Action item
Please retype the data below line for line and leave out every picture.

Data for analysis
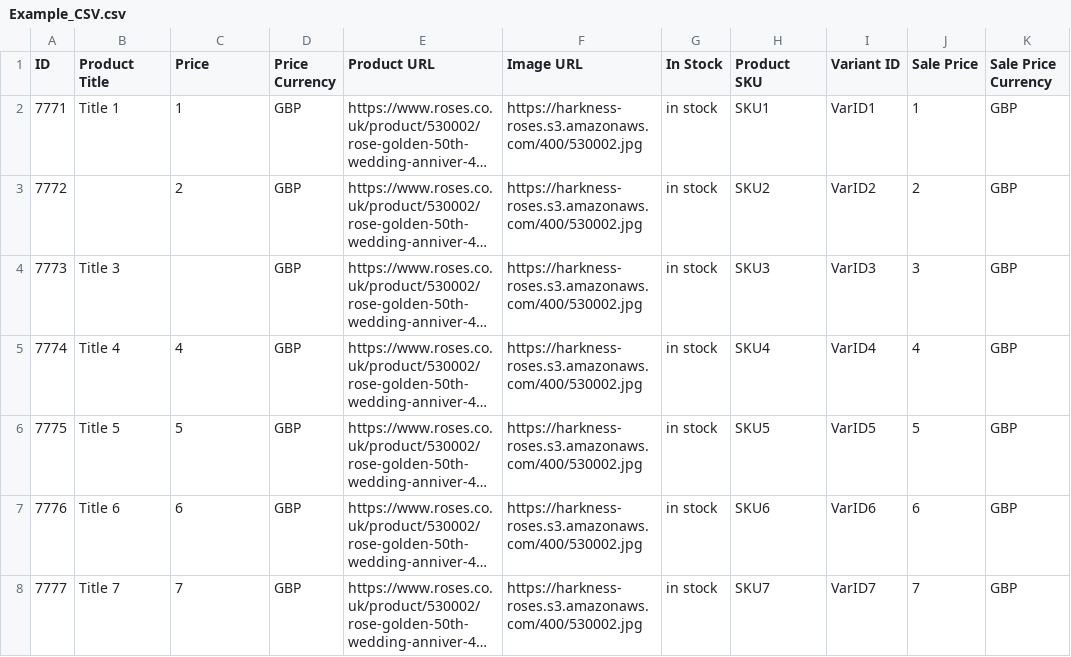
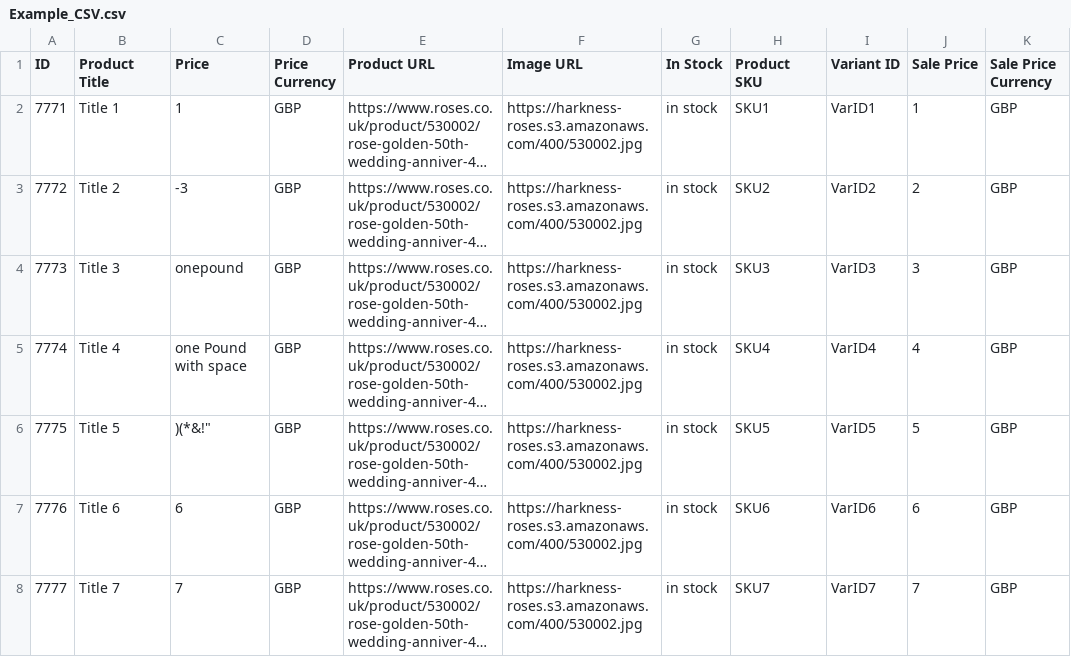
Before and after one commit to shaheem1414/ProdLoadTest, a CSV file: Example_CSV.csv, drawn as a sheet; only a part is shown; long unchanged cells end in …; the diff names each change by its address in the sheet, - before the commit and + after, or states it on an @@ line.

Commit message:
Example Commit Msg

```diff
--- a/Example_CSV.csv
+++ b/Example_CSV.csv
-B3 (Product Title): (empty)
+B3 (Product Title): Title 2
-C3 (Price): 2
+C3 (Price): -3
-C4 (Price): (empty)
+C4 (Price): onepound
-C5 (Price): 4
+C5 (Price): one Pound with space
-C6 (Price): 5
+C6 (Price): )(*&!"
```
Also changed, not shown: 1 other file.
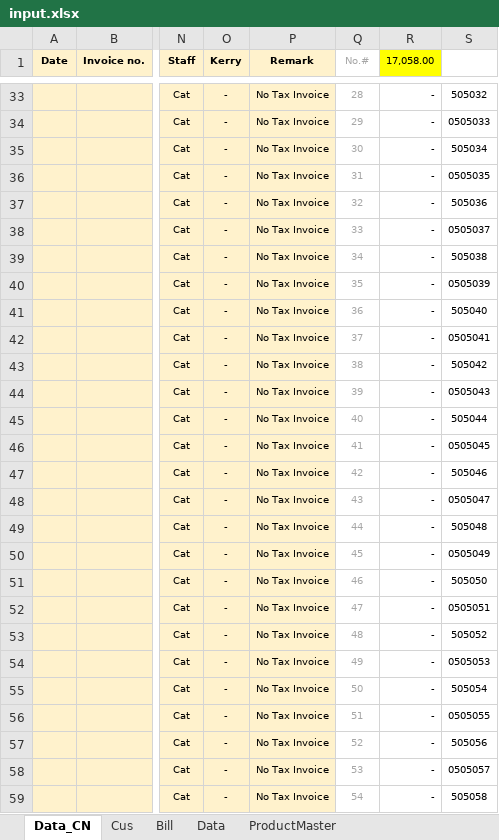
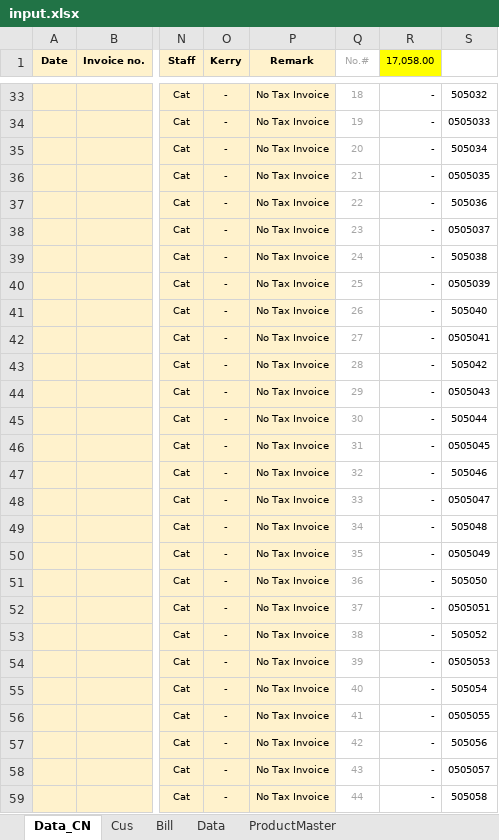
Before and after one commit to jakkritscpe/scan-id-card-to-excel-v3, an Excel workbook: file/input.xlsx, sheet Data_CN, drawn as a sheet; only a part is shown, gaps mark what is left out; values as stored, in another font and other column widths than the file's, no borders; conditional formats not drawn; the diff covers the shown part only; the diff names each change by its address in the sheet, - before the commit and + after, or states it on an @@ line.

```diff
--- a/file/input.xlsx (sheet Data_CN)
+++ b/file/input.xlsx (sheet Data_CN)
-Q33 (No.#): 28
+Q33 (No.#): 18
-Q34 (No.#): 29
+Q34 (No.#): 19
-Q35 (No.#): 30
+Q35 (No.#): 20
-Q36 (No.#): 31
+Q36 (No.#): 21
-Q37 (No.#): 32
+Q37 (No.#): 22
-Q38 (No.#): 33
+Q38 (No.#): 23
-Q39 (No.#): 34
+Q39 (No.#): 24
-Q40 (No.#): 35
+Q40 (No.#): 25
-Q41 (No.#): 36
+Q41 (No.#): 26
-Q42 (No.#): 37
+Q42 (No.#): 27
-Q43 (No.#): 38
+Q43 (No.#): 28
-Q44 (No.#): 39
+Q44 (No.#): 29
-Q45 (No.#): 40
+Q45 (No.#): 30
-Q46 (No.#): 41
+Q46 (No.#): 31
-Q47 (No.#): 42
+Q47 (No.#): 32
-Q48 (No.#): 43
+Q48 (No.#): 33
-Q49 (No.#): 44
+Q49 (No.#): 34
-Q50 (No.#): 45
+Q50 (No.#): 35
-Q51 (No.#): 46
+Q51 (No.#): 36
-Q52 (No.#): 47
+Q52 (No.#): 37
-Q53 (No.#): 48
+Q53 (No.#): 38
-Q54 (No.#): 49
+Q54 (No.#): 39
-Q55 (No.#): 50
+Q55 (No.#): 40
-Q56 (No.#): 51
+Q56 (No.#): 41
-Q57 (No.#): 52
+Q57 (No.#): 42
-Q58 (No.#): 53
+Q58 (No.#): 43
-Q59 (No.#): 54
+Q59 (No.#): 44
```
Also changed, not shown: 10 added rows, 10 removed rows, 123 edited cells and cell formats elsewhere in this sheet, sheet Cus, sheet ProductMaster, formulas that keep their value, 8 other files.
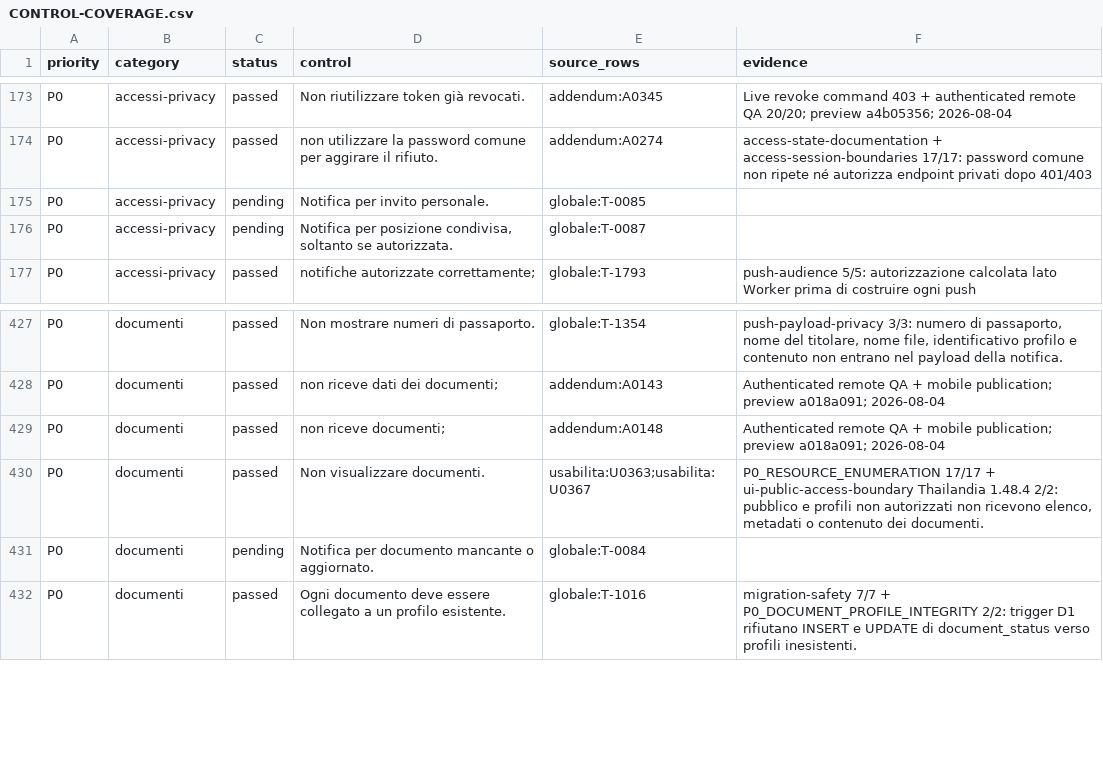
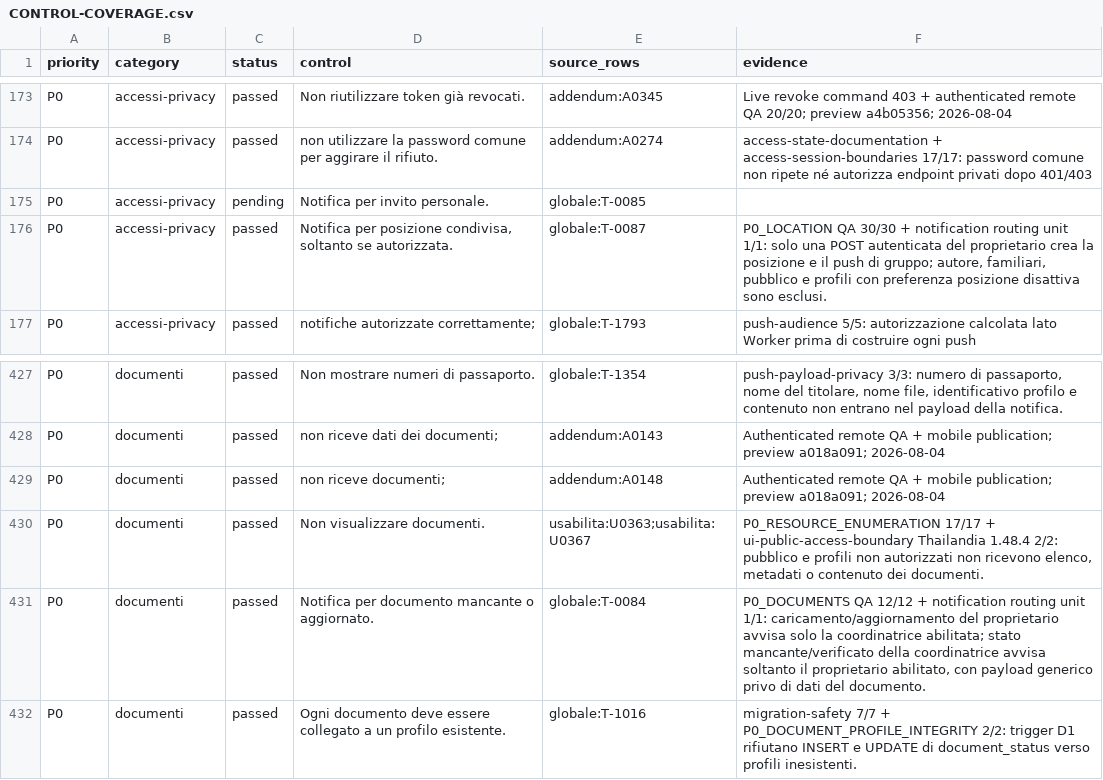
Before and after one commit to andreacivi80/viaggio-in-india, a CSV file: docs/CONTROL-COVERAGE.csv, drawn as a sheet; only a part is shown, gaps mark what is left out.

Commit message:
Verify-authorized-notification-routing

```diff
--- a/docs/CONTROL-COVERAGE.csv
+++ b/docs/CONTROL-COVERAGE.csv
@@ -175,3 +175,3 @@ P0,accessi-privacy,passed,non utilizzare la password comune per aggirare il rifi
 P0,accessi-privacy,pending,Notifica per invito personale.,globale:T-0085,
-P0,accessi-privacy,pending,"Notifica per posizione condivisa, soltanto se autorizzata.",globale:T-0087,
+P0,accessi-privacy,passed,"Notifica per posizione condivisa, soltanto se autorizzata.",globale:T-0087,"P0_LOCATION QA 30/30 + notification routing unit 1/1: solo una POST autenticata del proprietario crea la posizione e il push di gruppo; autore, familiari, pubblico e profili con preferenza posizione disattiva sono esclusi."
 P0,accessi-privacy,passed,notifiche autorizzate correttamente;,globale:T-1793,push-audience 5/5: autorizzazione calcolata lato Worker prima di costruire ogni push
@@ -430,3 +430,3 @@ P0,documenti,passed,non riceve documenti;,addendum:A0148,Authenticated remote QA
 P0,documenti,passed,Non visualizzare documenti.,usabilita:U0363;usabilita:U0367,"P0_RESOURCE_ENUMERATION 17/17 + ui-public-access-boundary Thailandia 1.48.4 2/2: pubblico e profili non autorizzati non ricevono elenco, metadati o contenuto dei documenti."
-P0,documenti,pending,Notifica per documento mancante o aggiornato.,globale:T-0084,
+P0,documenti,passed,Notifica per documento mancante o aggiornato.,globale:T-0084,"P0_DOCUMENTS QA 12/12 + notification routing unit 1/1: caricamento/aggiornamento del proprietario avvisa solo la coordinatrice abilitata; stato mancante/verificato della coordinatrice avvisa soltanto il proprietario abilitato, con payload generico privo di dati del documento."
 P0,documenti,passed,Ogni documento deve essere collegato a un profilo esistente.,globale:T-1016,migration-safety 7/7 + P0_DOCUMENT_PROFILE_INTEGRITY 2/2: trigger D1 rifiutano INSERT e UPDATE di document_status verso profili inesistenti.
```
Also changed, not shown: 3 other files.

Answer for the task
Before and after one commit to shaheem1414/ProdLoadTest, a CSV file: Example_CSV.csv, drawn as a sheet; only a part is shown; long unchanged cells end in …; the diff names each change by its address in the sheet, - before the commit and + after, or states it on an @@ line.

Commit message:
Example Commit Msg

```diff
--- a/Example_CSV.csv
+++ b/Example_CSV.csv
-B3 (Product Title): (empty)
+B3 (Product Title): Title 2
-C3 (Price): 2
+C3 (Price): -3
-C4 (Price): (empty)
+C4 (Price): onepound
-C5 (Price): 4
+C5 (Price): one Pound with space
-C6 (Price): 5
+C6 (Price): )(*&!"
```
Also changed, not shown: 1 other file.
Before and after one commit to jakkritscpe/scan-id-card-to-excel-v3, an Excel workbook: file/input.xlsx, sheet Data_CN, drawn as a sheet; only a part is shown, gaps mark what is left out; values as stored, in another font and other column widths than the file's, no borders; conditional formats not drawn; the diff covers the shown part only; the diff names each change by its address in the sheet, - before the commit and + after, or states it on an @@ line.

```diff
--- a/file/input.xlsx (sheet Data_CN)
+++ b/file/input.xlsx (sheet Data_CN)
-Q33 (No.#): 28
+Q33 (No.#): 18
-Q34 (No.#): 29
+Q34 (No.#): 19
-Q35 (No.#): 30
+Q35 (No.#): 20
-Q36 (No.#): 31
+Q36 (No.#): 21
-Q37 (No.#): 32
+Q37 (No.#): 22
-Q38 (No.#): 33
+Q38 (No.#): 23
-Q39 (No.#): 34
+Q39 (No.#): 24
-Q40 (No.#): 35
+Q40 (No.#): 25
-Q41 (No.#): 36
+Q41 (No.#): 26
-Q42 (No.#): 37
+Q42 (No.#): 27
-Q43 (No.#): 38
+Q43 (No.#): 28
-Q44 (No.#): 39
+Q44 (No.#): 29
-Q45 (No.#): 40
+Q45 (No.#): 30
-Q46 (No.#): 41
+Q46 (No.#): 31
-Q47 (No.#): 42
+Q47 (No.#): 32
-Q48 (No.#): 43
+Q48 (No.#): 33
-Q49 (No.#): 44
+Q49 (No.#): 34
-Q50 (No.#): 45
+Q50 (No.#): 35
-Q51 (No.#): 46
+Q51 (No.#): 36
-Q52 (No.#): 47
+Q52 (No.#): 37
-Q53 (No.#): 48
+Q53 (No.#): 38
-Q54 (No.#): 49
+Q54 (No.#): 39
-Q55 (No.#): 50
+Q55 (No.#): 40
-Q56 (No.#): 51
+Q56 (No.#): 41
-Q57 (No.#): 52
+Q57 (No.#): 42
-Q58 (No.#): 53
+Q58 (No.#): 43
-Q59 (No.#): 54
+Q59 (No.#): 44
```
Also changed, not shown: 10 added rows, 10 removed rows, 123 edited cells and cell formats elsewhere in this sheet, sheet Cus, sheet ProductMaster, formulas that keep their value, 8 other files.
Before and after one commit to andreacivi80/viaggio-in-india, a CSV file: docs/CONTROL-COVERAGE.csv, drawn as a sheet; only a part is shown, gaps mark what is left out.

Commit message:
Verify-authorized-notification-routing

```diff
--- a/docs/CONTROL-COVERAGE.csv
+++ b/docs/CONTROL-COVERAGE.csv
@@ -175,3 +175,3 @@ P0,accessi-privacy,passed,non utilizzare la password comune per aggirare il rifi
 P0,accessi-privacy,pending,Notifica per invito personale.,globale:T-0085,
-P0,accessi-privacy,pending,"Notifica per posizione condivisa, soltanto se autorizzata.",globale:T-0087,
+P0,accessi-privacy,passed,"Notifica per posizione condivisa, soltanto se autorizzata.",globale:T-0087,"P0_LOCATION QA 30/30 + notification routing unit 1/1: solo una POST autenticata del proprietario crea la posizione e il push di gruppo; autore, familiari, pubblico e profili con preferenza posizione disattiva sono esclusi."
 P0,accessi-privacy,passed,notifiche autorizzate correttamente;,globale:T-1793,push-audience 5/5: autorizzazione calcolata lato Worker prima di costruire ogni push
@@ -430,3 +430,3 @@ P0,documenti,passed,non riceve documenti;,addendum:A0148,Authenticated remote QA
 P0,documenti,passed,Non visualizzare documenti.,usabilita:U0363;usabilita:U0367,"P0_RESOURCE_ENUMERATION 17/17 + ui-public-access-boundary Thailandia 1.48.4 2/2: pubblico e profili non autorizzati non ricevono elenco, metadati o contenuto dei documenti."
-P0,documenti,pending,Notifica per documento mancante o aggiornato.,globale:T-0084,
+P0,documenti,passed,Notifica per documento mancante o aggiornato.,globale:T-0084,"P0_DOCUMENTS QA 12/12 + notification routing unit 1/1: caricamento/aggiornamento del proprietario avvisa solo la coordinatrice abilitata; stato mancante/verificato della coordinatrice avvisa soltanto il proprietario abilitato, con payload generico privo di dati del documento."
 P0,documenti,passed,Ogni documento deve essere collegato a un profilo esistente.,globale:T-1016,migration-safety 7/7 + P0_DOCUMENT_PROFILE_INTEGRITY 2/2: trigger D1 rifiutano INSERT e UPDATE di document_status verso profili inesistenti.
```
Also changed, not shown: 3 other files.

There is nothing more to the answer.